Where Do You Get Your…?

One of the most common questions I get after a program is, "where do you get your music, images, videos, activities, etc. So, here is a quick list of my favorite and most used resources to help make my programs interactive and a rich experience.


I use music in 99% of my programs. It is one of the best tools available for setting state of mind, filling an empty room and taking the experience of the event to the next level. Now, you should know that I love music. I have 3,000+ songs in my iTunes library. I am a singer/songwriter. We even put speakers in almost every living space in our new home to continuously pump tunes. Here are my top music resources:

1. iTunes Playlists. Even if you don't own an iPod, you can get value out of Apple's iTunes music player. It is the cleanest and most functional music player for your computer. I use set playlists in iTunes to quickly access the music I need during my programs. I have published a few of those playlists into the iTunes music store as iMixes. This allows you to view the songs we play and purchase/download them. Go to this post to learn how to access these iMixes

2. Pandora. This is a free streaming music service that allows you to find new songs that closely match the style of songs you like. They have a powerful database. Go to and check it out.

[Playing music during your presentations requires you to pay a licensing fee to the organization's that represent the artists. Read this article to understand what this means and how to do this.]



I use images just in the few Power Points I do every year. I use Power Point more now than I used to, because I learned how to use them to add to the presentation's effectiveness. Even though I only use them sparingly, I still make sure each one is visually-based instead of textually-based. Here are my favorite photo finding sites - some are free and some are paid sites. The fees are based on per image download and the size of the image you want.

1. - A free site that is affiliated with a pay site -

2. - One of the more expensive sites I use, but it definitely has higher quality and cooler pictures.

3. - This one is part free and part fee based. They have less expensive pictures than other sites, but the database isn't quite as large.

4. Google Images - While on the Google homepage, you can click on the Images link and search for pictures. It isn't as simple as going straight to a picture purchasing site (where all the images are designed for design use), but you can find a wider range of image types.

5. Flickr - Advertised as the largest online image database, it is filled with pictures from amateur photographers, professionals, proud parents, flower lovers, etc. Each image author can set the copyright. Some are usable and some are not. You can tell once you are at the image and read the creative commons info.

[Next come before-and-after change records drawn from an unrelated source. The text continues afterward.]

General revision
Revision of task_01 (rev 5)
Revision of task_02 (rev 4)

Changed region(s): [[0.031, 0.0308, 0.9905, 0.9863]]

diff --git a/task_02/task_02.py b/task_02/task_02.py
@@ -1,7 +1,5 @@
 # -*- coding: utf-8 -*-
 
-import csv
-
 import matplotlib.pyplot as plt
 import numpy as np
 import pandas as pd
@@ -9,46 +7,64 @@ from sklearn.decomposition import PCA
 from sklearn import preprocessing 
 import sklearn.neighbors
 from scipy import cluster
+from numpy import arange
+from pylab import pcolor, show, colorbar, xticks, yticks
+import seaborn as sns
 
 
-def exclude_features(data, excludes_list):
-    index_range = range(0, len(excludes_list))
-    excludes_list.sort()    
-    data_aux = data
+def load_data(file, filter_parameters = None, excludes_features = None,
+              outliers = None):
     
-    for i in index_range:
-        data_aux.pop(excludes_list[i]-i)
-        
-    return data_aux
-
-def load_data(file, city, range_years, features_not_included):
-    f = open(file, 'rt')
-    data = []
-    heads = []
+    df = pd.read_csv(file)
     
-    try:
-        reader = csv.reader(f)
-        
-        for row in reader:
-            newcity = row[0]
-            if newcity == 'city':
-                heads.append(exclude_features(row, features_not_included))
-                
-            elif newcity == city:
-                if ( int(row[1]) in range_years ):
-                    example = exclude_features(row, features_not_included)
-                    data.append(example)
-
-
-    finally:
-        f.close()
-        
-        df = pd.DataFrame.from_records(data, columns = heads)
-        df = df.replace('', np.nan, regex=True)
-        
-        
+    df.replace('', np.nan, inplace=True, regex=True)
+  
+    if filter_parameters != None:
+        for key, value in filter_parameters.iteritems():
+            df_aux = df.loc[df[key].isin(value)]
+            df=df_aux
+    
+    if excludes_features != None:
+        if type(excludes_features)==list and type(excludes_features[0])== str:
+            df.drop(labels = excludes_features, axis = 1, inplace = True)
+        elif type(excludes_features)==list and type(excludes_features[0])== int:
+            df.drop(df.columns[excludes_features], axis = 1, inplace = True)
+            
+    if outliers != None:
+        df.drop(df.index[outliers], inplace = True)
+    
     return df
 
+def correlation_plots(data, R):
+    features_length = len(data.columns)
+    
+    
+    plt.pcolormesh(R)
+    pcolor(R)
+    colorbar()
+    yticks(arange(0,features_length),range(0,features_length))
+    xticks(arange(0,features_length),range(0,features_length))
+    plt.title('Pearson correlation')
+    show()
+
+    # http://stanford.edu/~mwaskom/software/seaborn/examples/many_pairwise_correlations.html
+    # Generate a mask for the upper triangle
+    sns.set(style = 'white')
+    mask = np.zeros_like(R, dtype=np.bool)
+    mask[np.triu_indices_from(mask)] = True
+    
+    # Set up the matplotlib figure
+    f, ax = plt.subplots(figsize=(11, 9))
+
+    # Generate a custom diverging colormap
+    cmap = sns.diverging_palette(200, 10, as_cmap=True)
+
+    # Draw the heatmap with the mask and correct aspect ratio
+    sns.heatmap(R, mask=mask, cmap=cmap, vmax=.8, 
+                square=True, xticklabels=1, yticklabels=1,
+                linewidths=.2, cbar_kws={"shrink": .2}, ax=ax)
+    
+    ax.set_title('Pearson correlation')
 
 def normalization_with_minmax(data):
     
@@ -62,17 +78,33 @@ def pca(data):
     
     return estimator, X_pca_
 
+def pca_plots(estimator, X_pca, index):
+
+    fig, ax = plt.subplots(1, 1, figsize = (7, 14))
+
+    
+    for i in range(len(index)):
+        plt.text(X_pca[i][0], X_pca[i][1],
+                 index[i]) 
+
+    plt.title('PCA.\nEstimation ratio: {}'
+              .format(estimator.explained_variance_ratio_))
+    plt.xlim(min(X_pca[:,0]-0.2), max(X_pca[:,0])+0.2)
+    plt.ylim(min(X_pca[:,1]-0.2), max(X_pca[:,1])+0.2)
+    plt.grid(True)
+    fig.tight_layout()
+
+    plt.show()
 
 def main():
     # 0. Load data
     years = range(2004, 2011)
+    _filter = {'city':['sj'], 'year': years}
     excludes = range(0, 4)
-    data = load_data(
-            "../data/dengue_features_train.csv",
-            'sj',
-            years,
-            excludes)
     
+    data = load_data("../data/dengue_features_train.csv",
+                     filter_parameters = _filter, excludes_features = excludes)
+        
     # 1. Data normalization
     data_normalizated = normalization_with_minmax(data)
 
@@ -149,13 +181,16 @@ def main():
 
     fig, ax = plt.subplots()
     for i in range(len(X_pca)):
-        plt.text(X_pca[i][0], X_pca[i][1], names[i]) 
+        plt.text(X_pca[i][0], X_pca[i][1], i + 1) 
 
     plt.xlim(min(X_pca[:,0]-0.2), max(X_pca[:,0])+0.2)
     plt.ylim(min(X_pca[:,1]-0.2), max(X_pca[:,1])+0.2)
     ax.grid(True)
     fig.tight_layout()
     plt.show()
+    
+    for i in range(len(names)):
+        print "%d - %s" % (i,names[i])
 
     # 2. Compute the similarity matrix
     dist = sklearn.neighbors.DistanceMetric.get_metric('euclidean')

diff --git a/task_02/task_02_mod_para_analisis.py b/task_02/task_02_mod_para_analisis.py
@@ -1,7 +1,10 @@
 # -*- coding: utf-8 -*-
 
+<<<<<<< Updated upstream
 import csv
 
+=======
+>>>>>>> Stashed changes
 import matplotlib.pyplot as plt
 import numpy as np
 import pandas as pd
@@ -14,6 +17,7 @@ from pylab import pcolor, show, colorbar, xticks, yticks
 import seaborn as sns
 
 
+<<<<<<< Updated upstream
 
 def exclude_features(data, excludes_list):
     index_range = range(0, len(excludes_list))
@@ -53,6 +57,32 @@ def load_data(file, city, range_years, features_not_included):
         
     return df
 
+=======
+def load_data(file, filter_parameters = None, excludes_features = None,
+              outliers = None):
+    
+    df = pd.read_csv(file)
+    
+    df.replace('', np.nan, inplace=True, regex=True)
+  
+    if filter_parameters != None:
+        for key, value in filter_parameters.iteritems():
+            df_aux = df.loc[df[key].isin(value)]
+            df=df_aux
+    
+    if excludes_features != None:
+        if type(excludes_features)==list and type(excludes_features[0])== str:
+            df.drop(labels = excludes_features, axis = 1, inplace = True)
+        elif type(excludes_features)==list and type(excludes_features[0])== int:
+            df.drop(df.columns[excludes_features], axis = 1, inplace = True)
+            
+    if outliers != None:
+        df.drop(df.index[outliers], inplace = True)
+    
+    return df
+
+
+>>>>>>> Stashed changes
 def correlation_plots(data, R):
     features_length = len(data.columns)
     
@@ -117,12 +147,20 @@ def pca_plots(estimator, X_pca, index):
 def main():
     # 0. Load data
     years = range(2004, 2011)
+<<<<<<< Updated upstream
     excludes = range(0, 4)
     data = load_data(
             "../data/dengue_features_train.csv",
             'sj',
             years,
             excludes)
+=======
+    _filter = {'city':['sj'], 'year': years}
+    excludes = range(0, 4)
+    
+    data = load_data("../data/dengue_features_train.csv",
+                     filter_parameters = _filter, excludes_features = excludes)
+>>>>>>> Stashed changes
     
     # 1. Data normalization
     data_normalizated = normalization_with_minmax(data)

Just like the images, I don't use video very often in my programs. However, when I do they almost always come from one source - The TED (Technology, Entertainment, Design) conference happens every year and all the speakers can only speak up to 17 minutes max. The videos are also free to share in educational and training environments - as long as you credit TED and aren't selling them. The speakers are inspirational and moving for many different ways. I did a post about some of my favorite TED videos here. Also, in my delicious link-sharing database, we have started tagging certain TED videos based on the leadership lesson you can pull from them. You can see that tag list here.



My favorite activity resource is my 15-years of being in the speaking and training business and the activities we have created over the years. We have actually put many of those activities into a book you can purchase over at our PLI site. Beyond that, I primarily use one site to find new activities (always credit where you find activities if you use them exactly as you find them.)

1. The Source - They have a huge database of fun and meaningful activities and games. They also have a powerful search tool that allows you to narrow down your search results significantly.

These aren't all the tools, but they are the big ones. Good luck and remember, the audience will forget what you say, but they will remember how you said it!


Dr. Jim Anderson said...


Great lists - thanks for sharing. Using music as a part of a presentation is a powerful tool, but it can be very tricky to do. If you use popular music (think top 40, etc.) I believe that you need to pay royalties to one of the two big music licensing houses.

The best way to get around this is to either create your own music or to purchase royalty free music.

- Dr. Jim Anderson
The Accidental Communicator Blog
"Learn How To intimately connect with your audience in order to make an lasting impact in their lives."

Lyn Fiscus said...

This is great information, Rhett! I'll definitely share it with folks on Leadership Teacher. Thanks for sharing.